Deliver us from evil

<strong>The Post Office Girl</strong>

Stefan Zweig

<em>Sort Of Books, 265pp, £7.99</em>

Though it was apparently written in the mid-1930s, The Post Office Girl was never published during Stefan Zweig’s lifetime: the manuscript was found among his papers after his death in 1942 and was finally published in German 40 years later; it took another 26 years for an English translation to appear (it came out in the United States last summer). The wait has been due in part to the long eclipse of Zweig’s reputation, at least in the English-speaking world; he has received acclaim only in recent years, thanks largely to the steady efforts of the tiny independent Pushkin Press. But it must also owe something to a certain ambiguity: The Post Office Girl ends in mid-air, a decision having been taken, events about to be set in train. Had Zweig finished the story, or only abandoned it? This ambiguity is entirely appropriate to a book whose whole subject is dissatisfaction.

The girl of the title is Christine Hoflehner, who in the summer of 1926 is mistress of a tiny post office in a village a couple of hours’ train ride from Vienna. Christine’s dreary existence is divided into days spent on tedious chores – stamping letters, sending telegrams, entering figures in ledgers – and nights caring for her sick, unhappy mother. She herself is numb, too unaware of the possibility of happiness even to know that she is unhappy. She is nudged awake by a telegram from her aunt, who fled a minor scandal to live in America, married well, and is now visiting Europe with her husband. Christine is to stay with them at a Swiss resort, on her first ever holiday.

Once there, surrounded by wealth, pampered with clothes and the attentions of a hairdresser, Christine discovers that she is beautiful and free – discovers desire, too. This is a Cinderella story (clocks chime midnight, the old Christine is compared to an ugly stepsister), so it must come to an end. When rumours of Christine’s humble origins begin to circulate, the aunt – fearing that her own shadowy past may come to light – drops her, and she returns home in disgrace.
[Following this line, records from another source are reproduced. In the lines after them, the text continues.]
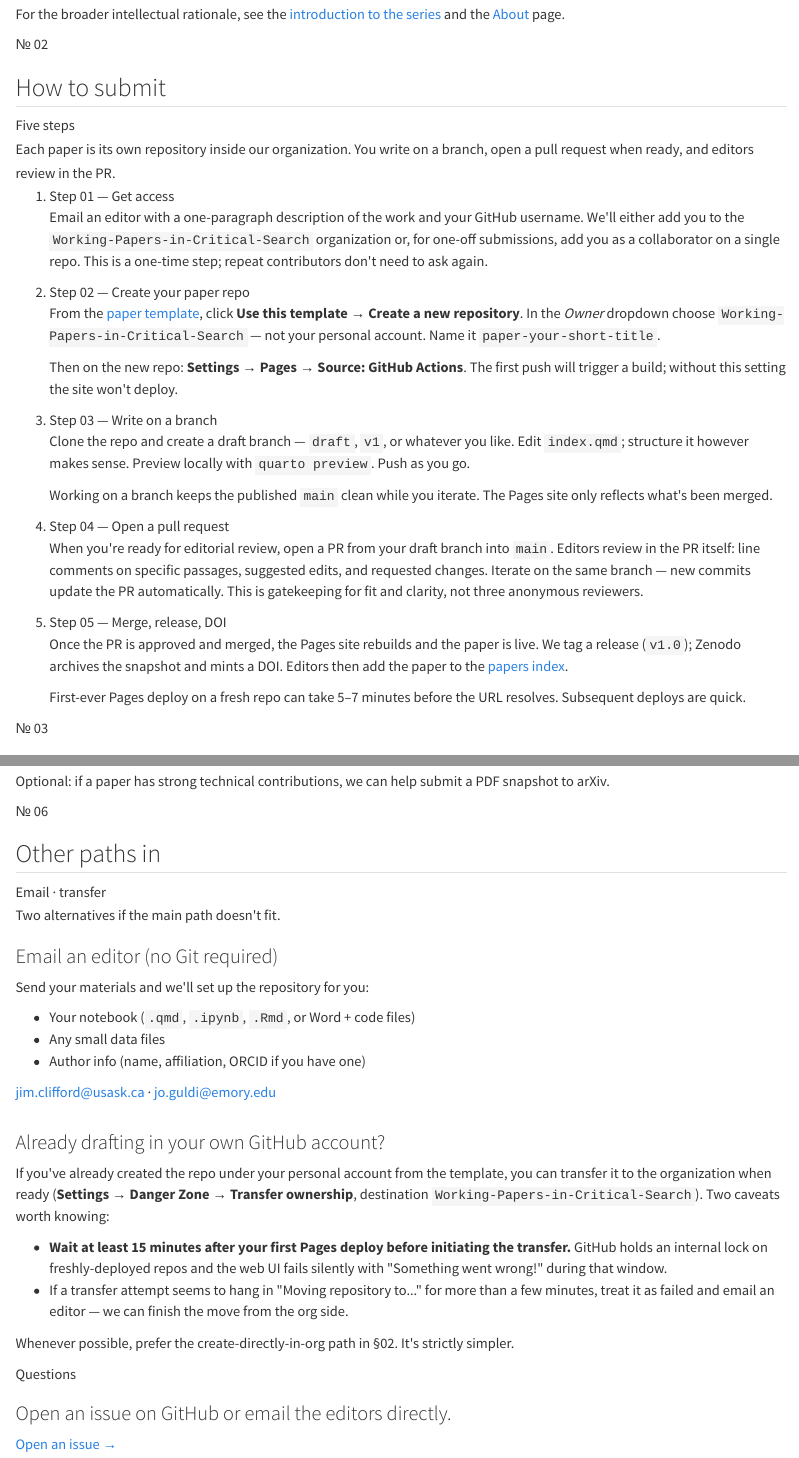
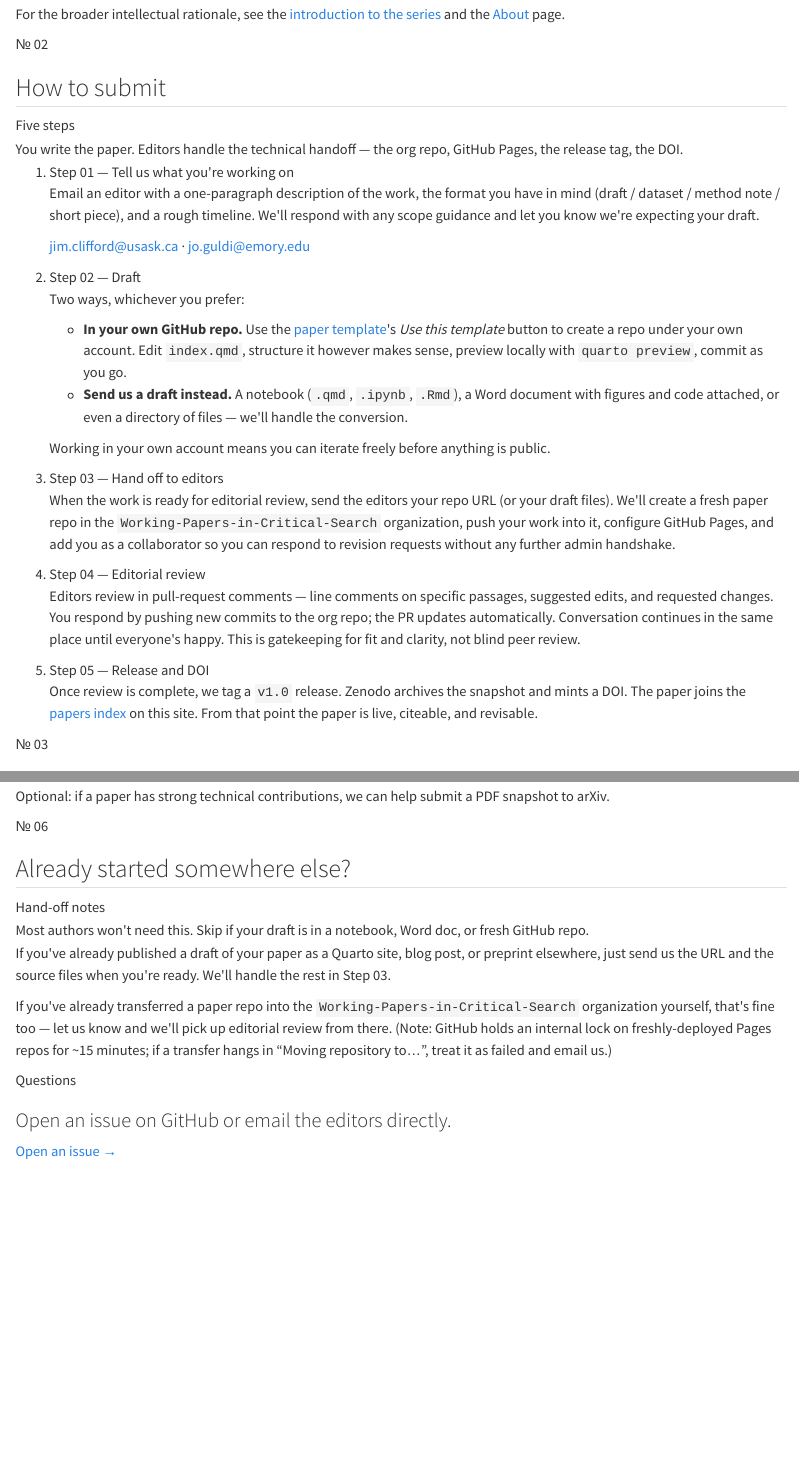
Before and after one commit to Working-Papers-in-Critical-Search/home, a Quarto document (submit.qmd): the page in a window 1100 px wide, from 880 px down, and a second part further down, joined at a grey line. Rendered offline with R 4.5, knitr and Pandoc in place of Quarto, with nearby package versions.

Commit message:
Round-two audit batch: footer anchors, README rewrite, workflow reconciliation
Footer (_includes/footer.html):
- Fix #editorial-policy → #editorial-philosophy (slug matches actual section)
- Remove broken #peer-review link (no such section, journal disclaims peer review)
- Replace dead 'By method' / 'By period' facets (faceting doesn't exist)
  with a direct link to Paper 001

about.qmd:
- Rewrite the §04 Step 01 Submission paragraph to match the editor-handles-
  handoff workflow Clifford clarified mid-stress-test (was: 'transfer the
  repo to the journal organization' which conflicts with the actual flow)

README.md:
- Full rewrite. Old version described a monorepo workflow that doesn't
  exist (papers/_template/ to papers/NNN-…), mandated 'Code is mandatory'
  and 'Code should run in a clean environment' which contradict
  submit.qmd's transparency-not-reproducibility stance, listed Giscus as
  part of home stack (it's removed per design), linked to a non-existent
  CONTRIBUTING.md. New README accurately describes the per-paper-repo
  architecture, the editor-handled handoff flow, the actual tech stack,
  and links to Paper 001 for the intellectual rationale.

submit.qmd:
- Rewrite §02 'How to submit' steps to resolve the Step 01/02 contradiction
  (Step 01 mentioned single-repo collaborator path; Step 02 instructed
  picking the org from the Owner dropdown, which requires org membership
  — paths didn't compose). New flow: (1) email an editor, (2) draft in
  your own repo or send a notebook, (3) editors handle the handoff into
  the org, (4) PR-based editorial review, (5) v1.0 release + Zenodo DOI.
  Matches Clifford's 'authors create as much as possible in their own
  repo, editors do the final pull/publish' framing.
- Slim §06 'Other paths in' since email-an-editor is now part of the
  primary flow; keep the legacy-transfer caveat with the 15-min lock note.
- Fix relative papers.html link in old Step 05 (was missed earlier).

Beckert 2025 citation verified via web search: real book, Penguin Press,
ISBN 9780735220836, Nov 25 2025. references.bib entry is accurate.

Co-Authored-By: Claude Opus 4.7 (1M context) <noreply@anthropic.com>

```diff
--- a/submit.qmd
+++ b/submit.qmd
@@ -84,73 +84,80 @@ format:
     </div>
     <div class="wpcs-row">
       <div class="wpcs-small-mono" style="line-height: 1.7;">
-        Each paper is its own repository inside our organization. You write
-        on a branch, open a pull request when ready, and editors review in
-        the PR.
+        You write the paper. Editors handle the technical handoff — the
+        org repo, GitHub Pages, the release tag, the DOI.
       </div>
       <div>
         <ol class="wpcs-steps">
           <li>
-            <div class="wpcs-micro">Step 01 &mdash; Get access</div>
+            <div class="wpcs-micro">Step 01 &mdash; Tell us what you're working on</div>
             <p>
-              Email an editor with a one-paragraph description of the work
-              and your GitHub username. We'll either add you to the
-              <code>Working-Papers-in-Critical-Search</code> organization or, for
-              one-off submissions, add you as a collaborator on a single repo.
-              This is a one-time step; repeat contributors don't need to ask again.
+              Email an editor with a one-paragraph description of the work,
+              the format you have in mind (draft / dataset / method note /
+              short piece), and a rough timeline. We'll respond with any
+              scope guidance and let you know we're expecting your draft.
+            </p>
+            <p style="margin-top: 12px;">
+              <a href="mailto:jim.clifford@usask.ca">jim.clifford@usask.ca</a> &middot;
+              <a href="mailto:jo.guldi@emory.edu">jo.guldi@emory.edu</a>
             </p>
           </li>
           <li>
-            <div class="wpcs-micro">Step 02 &mdash; Create your paper repo</div>
-            <p>
-              From the
-              <a href="https://github.com/Working-Papers-in-Critical-Search/paper-template">paper template</a>,
-              click <strong>Use this template &rarr; Create a new repository</strong>.
-              In the <em>Owner</em> dropdown choose
-              <code>Working-Papers-in-Critical-Search</code> &mdash; not your personal
-              account. Name it <code>paper-your-short-title</code>.
-            </p>
-            <p style="margin-top: 12px;">
-              Then on the new repo: <strong>Settings &rarr; Pages &rarr; Source: GitHub Actions</strong>.
-              The first push will trigger a build; without this setting the
-              site won't deploy.
+            <div class="wpcs-micro">Step 02 &mdash; Draft</div>
+            <p>Two ways, whichever you prefer:</p>
+            <ul class="wpcs-prose-list">
+              <li>
+                <strong>In your own GitHub repo.</strong> Use the
+                <a href="https://github.com/Working-Papers-in-Critical-Search/paper-template">paper template</a>'s
+                <em>Use this template</em> button to create a repo under
+                your own account. Edit <code>index.qmd</code>, structure
+                it however makes sense, preview locally with
+                <code>quarto preview</code>, commit as you go.
+              </li>
+              <li>
+                <strong>Send us a draft instead.</strong> A notebook
+                (<code>.qmd</code>, <code>.ipynb</code>, <code>.Rmd</code>),
+                a Word document with figures and code attached, or even
+                a directory of files &mdash; we'll handle the conversion.
+              </li>
+            </ul>
+            <p style="margin-top: 12px;" class="wpcs-cite-note">
+              Working in your own account means you can iterate freely
+              before anything is public.
             </p>
           </li>
           <li>
-            <div class="wpcs-micro">Step 03 &mdash; Write on a branch</div>
+            <div class="wpcs-micro">Step 03 &mdash; Hand off to editors</div>
             <p>
-              Clone the repo and create a draft branch &mdash; <code>draft</code>,
-              <code>v1</code>, or whatever you like. Edit <code>index.qmd</code>;
-              structure it however makes sense. Preview locally with
-              <code>quarto preview</code>. Push as you go.
-            </p>
-            <p style="margin-top: 12px;">
-              Working on a branch keeps the published <code>main</code> clean while
-              you iterate. The Pages site only reflects what's been merged.
+              When the work is ready for editorial review, send the
+              editors your repo URL (or your draft files). We'll create a
+              fresh paper repo in the
+              <code>Working-Papers-in-Critical-Search</code> organization,
+              push your work into it, configure GitHub Pages, and add you
+              as a collaborator so you can respond to revision requests
+              without any further admin handshake.
             </p>
           </li>
           <li>
-            <div class="wpcs-micro">Step 04 &mdash; Open a pull request</div>
+            <div class="wpcs-micro">Step 04 &mdash; Editorial review</div>
             <p>
-              When you're ready for editorial review, open a PR from your
-              draft branch into <code>main</code>. Editors review in the PR
-              itself: line comments on specific passages, suggested edits, and
-              requested changes. Iterate on the same branch &mdash; new commits
-              update the PR automatically. This is gatekeeping for fit and
-              clarity, not three anonymous reviewers.
+              Editors review in pull-request comments &mdash; line comments
+              on specific passages, suggested edits, and requested changes.
+              You respond by pushing new commits to the org repo; the PR
+              updates automatically. Conversation continues in the same
+              place until everyone's happy. This is gatekeeping for fit
+              and clarity, not blind peer review.
             </p>
           </li>
           <li>
-            <div class="wpcs-micro">Step 05 &mdash; Merge, release, DOI</div>
+            <div class="wpcs-micro">Step 05 &mdash; Release and DOI</div>
             <p>
-              Once the PR is approved and merged, the Pages site rebuilds and
-              the paper is live. We tag a release (<code>v1.0</code>); Zenodo
-              archives the snapshot and mints a DOI. Editors then add the
-              paper to the <a href="papers.html">papers index</a>.
-            </p>
-            <p style="margin-top: 12px;" class="wpcs-cite-note">
-              First-ever Pages deploy on a fresh repo can take 5&ndash;7 minutes
-              before the URL resolves. Subsequent deploys are quick.
+              Once review is complete, we tag a <code>v1.0</code> release.
+              Zenodo archives the snapshot and mints a DOI. The paper
+              joins the
+              <a href="https://working-papers-in-critical-search.github.io/home/papers/">papers index</a>
+              on this site. From that point the paper is live, citeable,
+              and revisable.
             </p>
           </li>
         </ol>
@@ -252,41 +259,29 @@ format:
 <section class="wpcs-wrap wpcs-section">
   <div class="wpcs-section-head">
     <div class="wpcs-micro">№ 06</div>
-    <h2>Other paths in</h2>
-    <div class="wpcs-section-head__trailing">Email &middot; transfer</div>
+    <h2>Already started somewhere else?</h2>
+    <div class="wpcs-section-head__trailing">Hand-off notes</div>
   </div>
   <div class="wpcs-row">
     <div class="wpcs-small-mono" style="line-height: 1.7;">
-      Two alternatives if the main path doesn't fit.
+      Most authors won't need this. Skip if your draft is in a notebook,
+      Word doc, or fresh GitHub repo.
     </div>
     <div>
-      <h3 class="wpcs-subhead">Email an editor (no Git required)</h3>
-      <p>Send your materials and we'll set up the repository for you:</p>
-      <ul class="wpcs-prose-list">
-        <li>Your notebook (<code>.qmd</code>, <code>.ipynb</code>, <code>.Rmd</code>, or Word + code files)</li>
-        <li>Any small data files</li>
-        <li>Author info (name, affiliation, ORCID if you have one)</li>
-      </ul>
+      <p>
+        If you've already published a draft of your paper as a Quarto
+        site, blog post, or preprint elsewhere, just send us the URL and
+        the source files when you're ready. We'll handle the rest in
+        Step 03.
+      </p>
       <p style="margin-top: 12px;">
-        <a href="mailto:jim.clifford@usask.ca">jim.clifford@usask.ca</a> &middot;
-        <a href="mailto:jo.guldi@emory.edu">jo.guldi@emory.edu</a>
-      </p>
-
-      <h3 class="wpcs-subhead" style="margin-top: 32px;">Already drafting in your own GitHub account?</h3>
-      <p>
-        If you've already created the repo under your personal account from
-        the template, you can transfer it to the organization when ready
-        (<strong>Settings &rarr; Danger Zone &rarr; Transfer ownership</strong>,
-        destination <code>Working-Papers-in-Critical-Search</code>). Two caveats
-        worth knowing:
-      </p>
-      <ul class="wpcs-prose-list">
-        <li><strong>Wait at least 15 minutes after your first Pages deploy before initiating the transfer.</strong> GitHub holds an internal lock on freshly-deployed repos and the web UI fails silently with "Something went wrong!" during that window.</li>
-        <li>If a transfer attempt seems to hang in "Moving repository to..." for more than a few minutes, treat it as failed and email an editor &mdash; we can finish the move from the org side.</li>
-      </ul>
-      <p style="margin-top: 12px;">
-        Whenever possible, prefer the create-directly-in-org path in §02.
-        It's strictly simpler.
+        If you've already transferred a paper repo into the
+        <code>Working-Papers-in-Critical-Search</code> organization
+        yourself, that's fine too &mdash; let us know and we'll pick up
+        editorial review from there. (Note: GitHub holds an internal
+        lock on freshly-deployed Pages repos for ~15 minutes; if a
+        transfer hangs in &ldquo;Moving repository to&hellip;&rdquo;,
+        treat it as failed and email us.)
       </p>
     </div>
   </div>
```
Also changed, not shown: about.qmd (+8 -4 lines), README.md, _includes/footer.html.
But as the song says, how ya gonna keep them down on the farm after they’ve seen Paree? For Christine, the brief revelation of happiness can only lead to misery. The most powerful passages in the book describe the new feeling that seizes her: hatred. Given Zweig’s nationality (he was Austrian) and the time in which The Post Office Girl was written, it is difficult not to read political parallels into the story – though the publisher’s blurb suggesting that the subject is “the human cost of the boom and bust of capitalism” is, I think, an instance of the tendency to project our own concerns on to stories of the past.

Certainly Ferdinand, a wartime friend of Christine’s brother who has returned from a prisoner-of-war camp in Siberia filled with bitterness, feels like a representative figure: it was other Ferdinands who were mounting putsches, putting on brown shirts. But Ferdinand and Christine do not threaten to go in this direction: united in anger, they conceive other ways of escape. Another mood begins to creep in; I’d associated Zweig with Joseph Roth as a backward-looking chronicler of Austria’s decline, but here he looks forward, to the American noir novels of James M Cain and David Goodis; and then the book stops, before the promise can be fulfilled.

Zweig traces Christine’s trajectory with great skill. At first, he describes her life in purely general terms as the representative of thousands or tens of thousands; but as she ascends towards the light, the narrative becomes increasingly personal, even intimate, as money and attention allow her to become an individual. Zweig is never starry-eyed. He makes it clear, for instance, that happiness does not make her a better person: on the contrary, finding a sense of herself, she loses much sense of those around her (which is why, when the axe falls, she is such an easy victim).

Zweig does pain better than pleasure, however. The early passages about Christine’s childhood, describing the Hoflehners’ gradual fall through the First World War into poverty and habitual unhappiness, though brief, are more deeply felt than the scenes in the Swiss hotel. They reminded me of George Gissing’s The Odd Women, another depiction of women’s lives shut down by poverty, and the most depressing novel I’ve read. Perhaps that pessimism is what put Zweig off publishing – he may have felt that he had gone too far. But it is that feeling which gives The Post Office Girl urgency, which takes it out of its period and makes it perpetually modern.

This article first appeared in the 09 March 2009 issue of the New Statesman, Planet Overload